To renew concepts, at the risk of bracketing or neutralizing critical categories inherited from modern history. The urban lexicons and glossaries, which structure these concepts, are good indices of the cultural situation in and through which one measures urban mutations.

And finally to tackle the question of city forms, which is crucial for anyone considering cities from the point of view of architecture, if not urbanism. At the same time, to accept that nothing new can be conceived about cities without taking their ‘broaden space’ into consideration. For not only urban forms capture the identity of cities that a moment of their history made possible, but also they evolve with time to project a vision of what is possible which, in turn, determines the relationships of one city to all others.
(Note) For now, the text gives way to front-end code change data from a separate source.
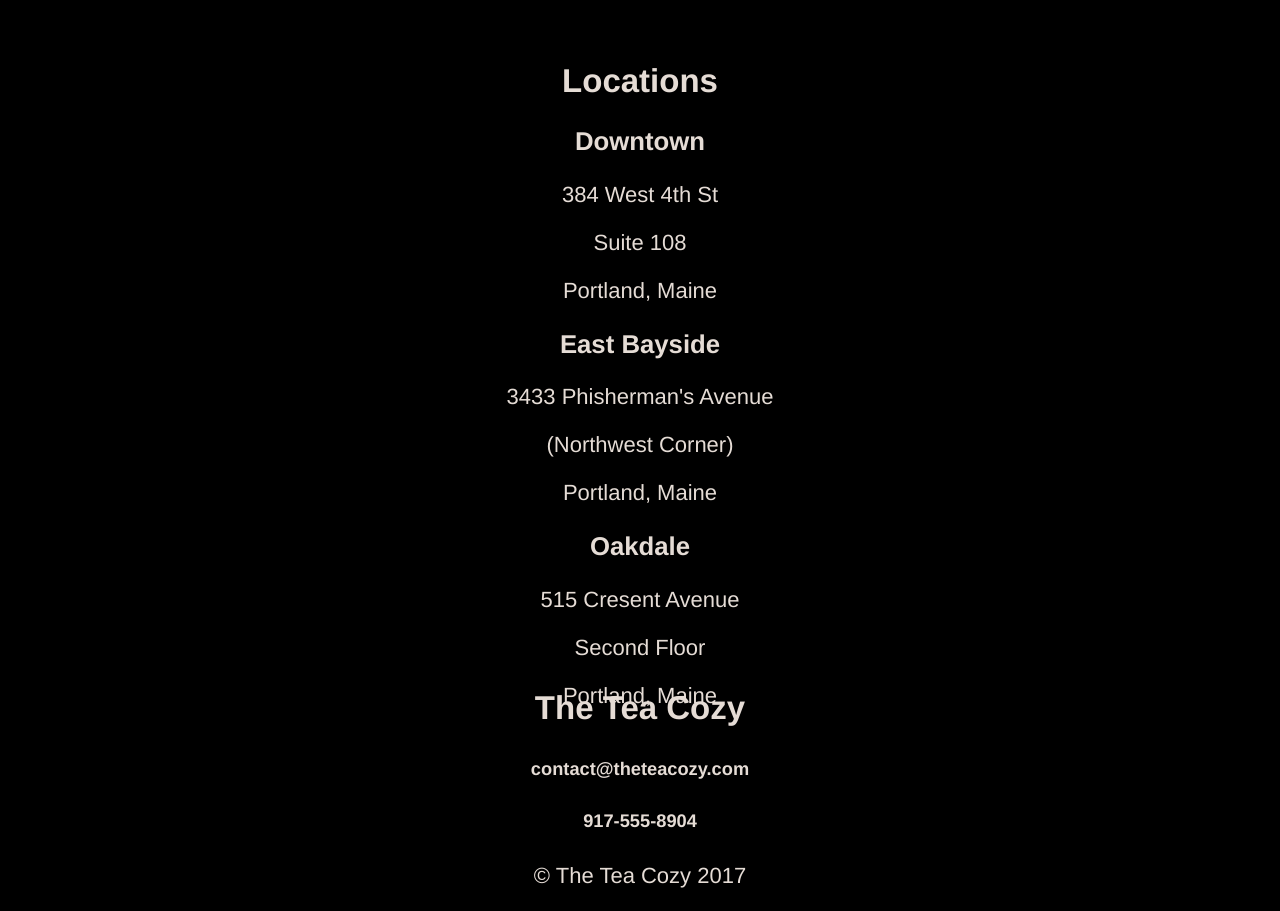
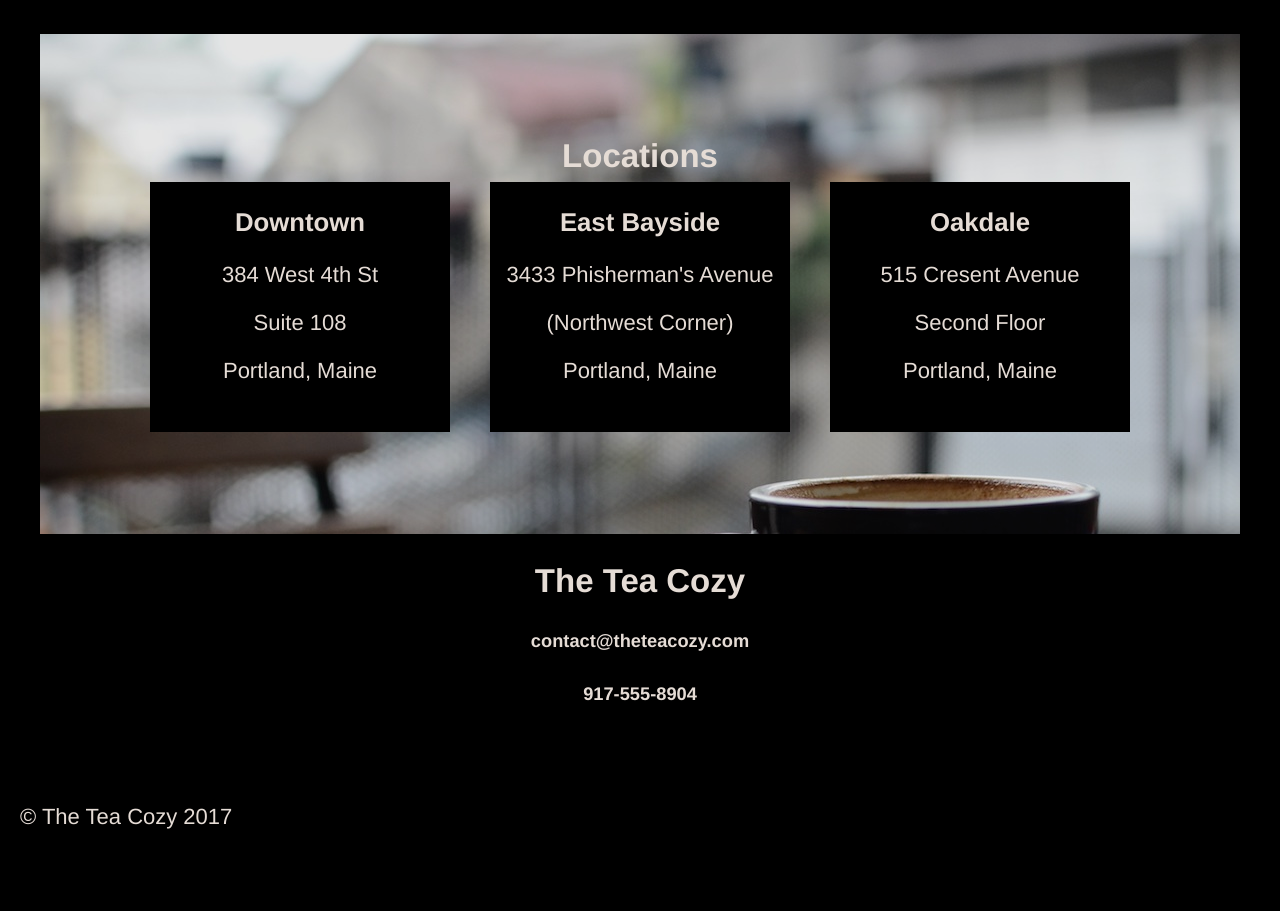
Before and after one commit to scibbady/Teacozy, a plain HTML site: page index.html in a window 1280 px wide. Shown: the part 1460-2371 px from the top of the page. After the commit the page ends 2310 px from the top, so only its background shows below. Drawn offline with Linux system fonts and the light colour scheme.

Commit message:
complete

```diff
--- a/css/style.css
+++ b/css/style.css
@@ -89,3 +89,43 @@ nav span a {
   margin: 0;
   padding-bottom: 15px;
 }
+
+#locations {
+  display: flex;
+  height: 500px;
+  width: 1200px;
+  background-image: url("resources/img-locations-background.jpg");
+  justify-content: center;
+  align-content: center;
+  flex-wrap: wrap;
+}
+
+#locations h2 {
+  margin-bottom: 15px;
+  margin-top: 0px;
+  width: 1200px;
+  height: 30px;
+}
+
+.address {
+  width: 300px;
+  height: 250px;
+  background-color: black;
+  margin-right: 20px;
+  margin-left: 20px;
+  opacity: 1;
+}
+
+.contact {
+  height: 200px;
+}
+
+footer {
+  position: relative;
+  top: 69px;
+}
+
+footer p {
+  text-align: left;
+  padding: 20px;
+}
--- a/index.html
+++ b/index.html
@@ -76,9 +76,11 @@
     </div>
 
       <footer>
-        <h2>The Tea Cozy</h2>
-        <h5>contact@theteacozy.com</h5>
-        <h5>917-555-8904</h5>
+        <div class="contact">
+          <h2>The Tea Cozy</h2>
+          <h5>contact@theteacozy.com</h5>
+          <h5>917-555-8904</h5>
+        </div>
         <p>&copy; The Tea Cozy 2017</p>
       </footer>
 
```
Lines whose indentation alone changed are shown as unchanged.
Jean Attali, is agrégé de philosophie. He received a Ph.D . in philosophy from the Université Paris I and a M.Arch. from the University of East London. He is a professor at the Ecole nationale supérieure d’architecture Paris-Malaquais. He has collaborated to some projects with Rem Koolhaas, such as the 2000 exhibition Mutations. Jean Attali is the author of Le plan et le détail. Une philosophie de l’architecture et de la ville (Nîmes, J. Chambon, 2001). He is currently completing a new book entitled L’avant-pays. Essai sur la forme et l’horizon des villes (Presses Universitaires de Vincennes). He is also at work on a study on the figures of enunciation of architectural thought, from the works of Aldo Rossi, Peter Eisenman, Rem Koolhaas.
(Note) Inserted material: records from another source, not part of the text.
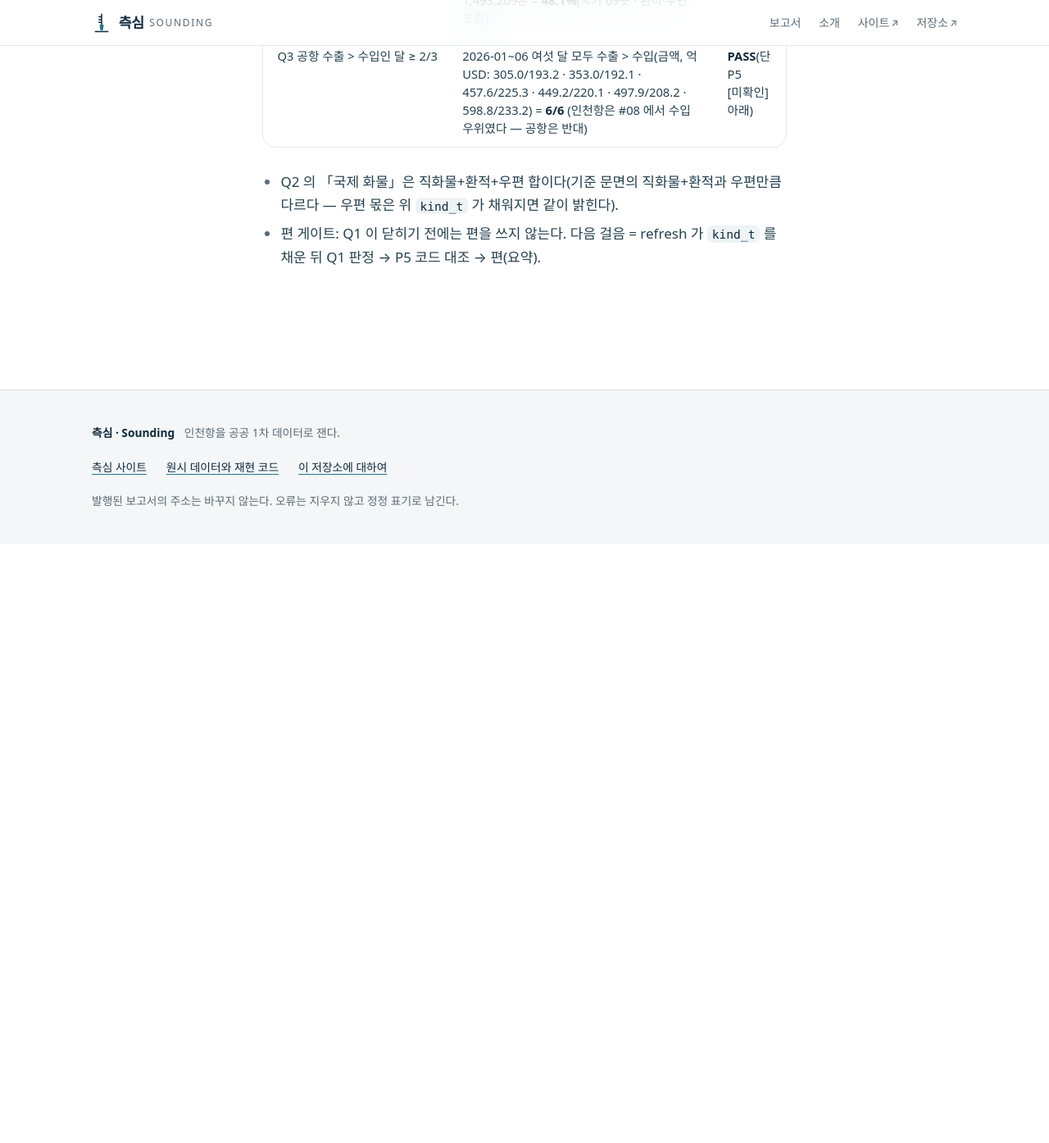
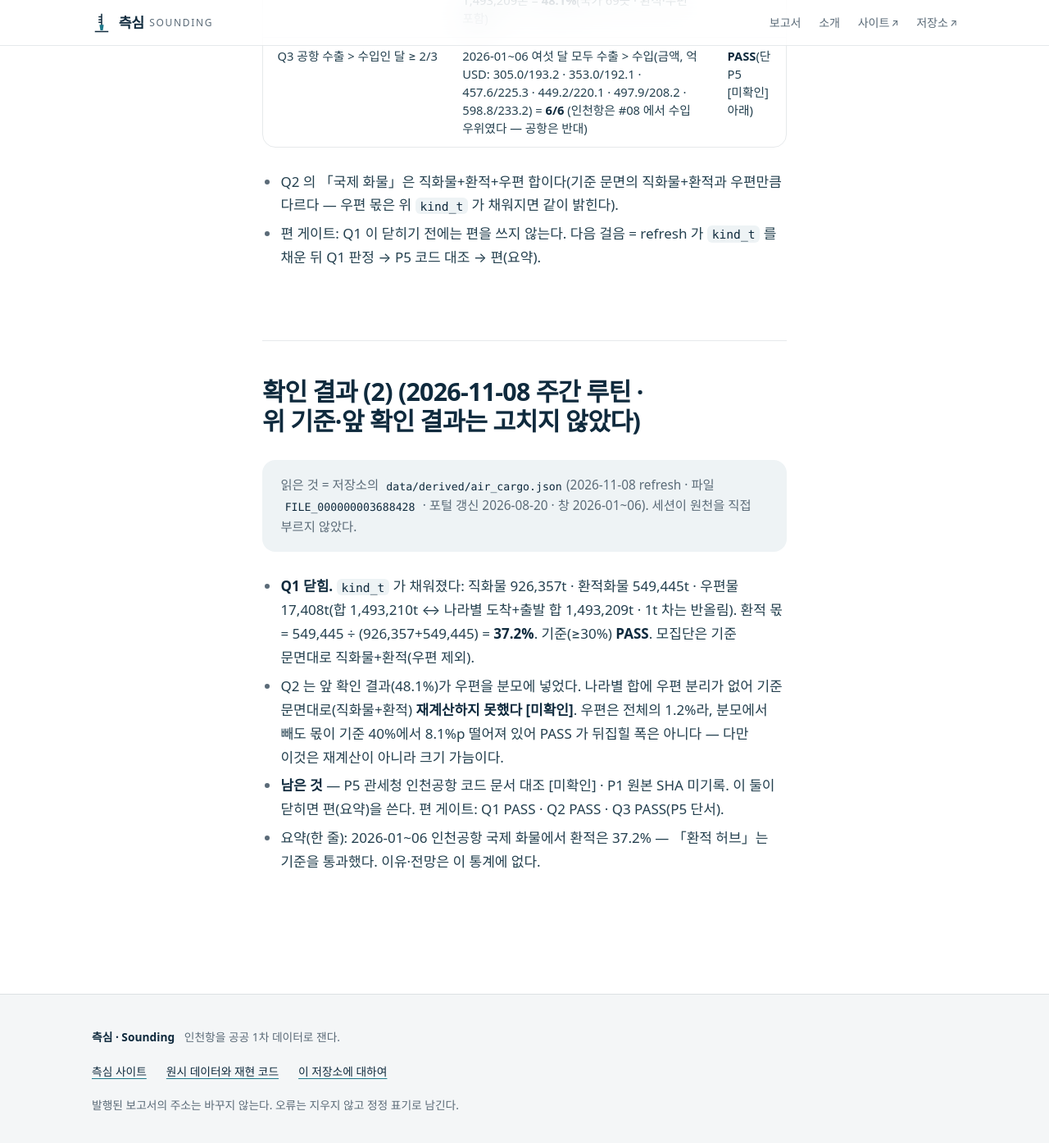
Before and after one commit to jisangj03-dev/incheon-port-analysis, a Jekyll site: the page built from docs/항공화물_판정기준_선커밋_20261012.md, in a window 1280 px wide and 1400 px high, scrolled down 3280 px. Shown: the top 1394 px of the window at 82% size. Built offline with Jekyll 4.4.1, drawn with Linux system fonts in a browser that asks for light colours; some web fonts are replaced; our own code applies the rules of GitHub Pages for plain Markdown files; before the commit the page ends 3943 px from its top, so only the background shows below that.

Commit message:
주간 루틴 2026-11-08 — 항공화물 축 Q1 판정(환적 37.2% PASS) · 누계 터미널 단면 초안 li-15
Co-Authored-By: Claude Sonnet 5.5 <noreply@anthropic.com>
Claude-Session: https://claude.ai/code/session_01FseFGDVzhGWUazfgwgDgHa

```diff
--- a/docs/항공화물_판정기준_선커밋_20261012.md
+++ b/docs/항공화물_판정기준_선커밋_20261012.md
@@ -53,3 +53,11 @@
 
 - Q2 의 「국제 화물」은 직화물+환적+우편 합이다(기준 문면의 직화물+환적과 우편만큼 다르다 — 우편 몫은 위 `kind_t` 가 채워지면 같이 밝힌다).
 - 편 게이트: Q1 이 닫히기 전에는 편을 쓰지 않는다. 다음 걸음 = refresh 가 `kind_t` 를 채운 뒤 Q1 판정 → P5 코드 대조 → 편(요약).
+
+## 확인 결과 (2) (2026-11-08 주간 루틴 · 위 기준·앞 확인 결과는 고치지 않았다)
+> 읽은 것 = 저장소의 `data/derived/air_cargo.json`(2026-11-08 refresh · 파일 `FILE_000000003688428` · 포털 갱신 2026-08-20 · 창 2026-01~06). 세션이 원천을 직접 부르지 않았다.
+
+- **Q1 닫힘.** `kind_t` 가 채워졌다: 직화물 926,357t · 환적화물 549,445t · 우편물 17,408t(합 1,493,210t ↔ 나라별 도착+출발 합 1,493,209t · 1t 차는 반올림). 환적 몫 = 549,445 ÷ (926,357+549,445) = **37.2%**. 기준(≥30%) **PASS**. 모집단은 기준 문면대로 직화물+환적(우편 제외).
+- Q2 는 앞 확인 결과(48.1%)가 우편을 분모에 넣었다. 나라별 합에 우편 분리가 없어 기준 문면대로(직화물+환적) **재계산하지 못했다 [미확인]**. 우편은 전체의 1.2%라, 분모에서 빼도 몫이 기준 40%에서 8.1%p 떨어져 있어 PASS 가 뒤집힐 폭은 아니다 — 다만 이것은 재계산이 아니라 크기 가늠이다.
+- **남은 것** — P5 관세청 인천공항 코드 문서 대조 [미확인] · P1 원본 SHA 미기록. 이 둘이 닫히면 편(요약)을 쓴다. 편 게이트: Q1 PASS · Q2 PASS · Q3 PASS(P5 단서).
+- 요약(한 줄): 2026-01~06 인천공항 국제 화물에서 환적은 37.2% — 「환적 허브」는 기준을 통과했다. 이유·전망은 이 통계에 없다.
```
Also changed, not shown: docs/채널대기열.md (+1 -0 lines), docs/채널문안/2026-11-08.md (added, +15 -0 lines).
Jean Attali was a Visiting Scholar at the CCA in 2006.


Sign up to get news from us

Email address
First name
Last name
By signing up you agree to receive our newsletter and communications about CCA activities. You can unsubscribe at any time. For more information, consult our privacy policy or contact us.

Thank you for signing up. You'll begin to receive emails from us shortly.

We’re not able to update your preferences at the moment. Please try again later.

You’ve already subscribed with this email address. If you’d like to subscribe with another, please try again.

This email was permanently deleted from our database. If you’d like to resubscribe with this email, please contact us

Please complete the form below to buy:
[Title of the book, authors]
ISBN: [ISBN of the book]
Price [Price of book]

First name
Last name
Address (line 1)
Address (line 2) (optional)
Postal code
Email address
Phone (day) (optional)

Thank you for placing an order. We will contact you shortly.

We’re not able to process your request at the moment. Please try again later.

Folder ()

Your folder is empty.

Please complete this form to make a request for consultation. A copy of this list will also be forwarded to you.

Your contact information
First name:
Last name:
Phone number:
Notes (optional):
We will contact you to set up an appointment. Please keep in mind that your consultation date will be based on the type of material you wish to study. To prepare your visit, we'll need:
  • — At least 2 weeks for primary sources (prints and drawings, photographs, archival documents, etc.)
  • — At least 48 hours for secondary sources (books, periodicals, vertical files, etc.)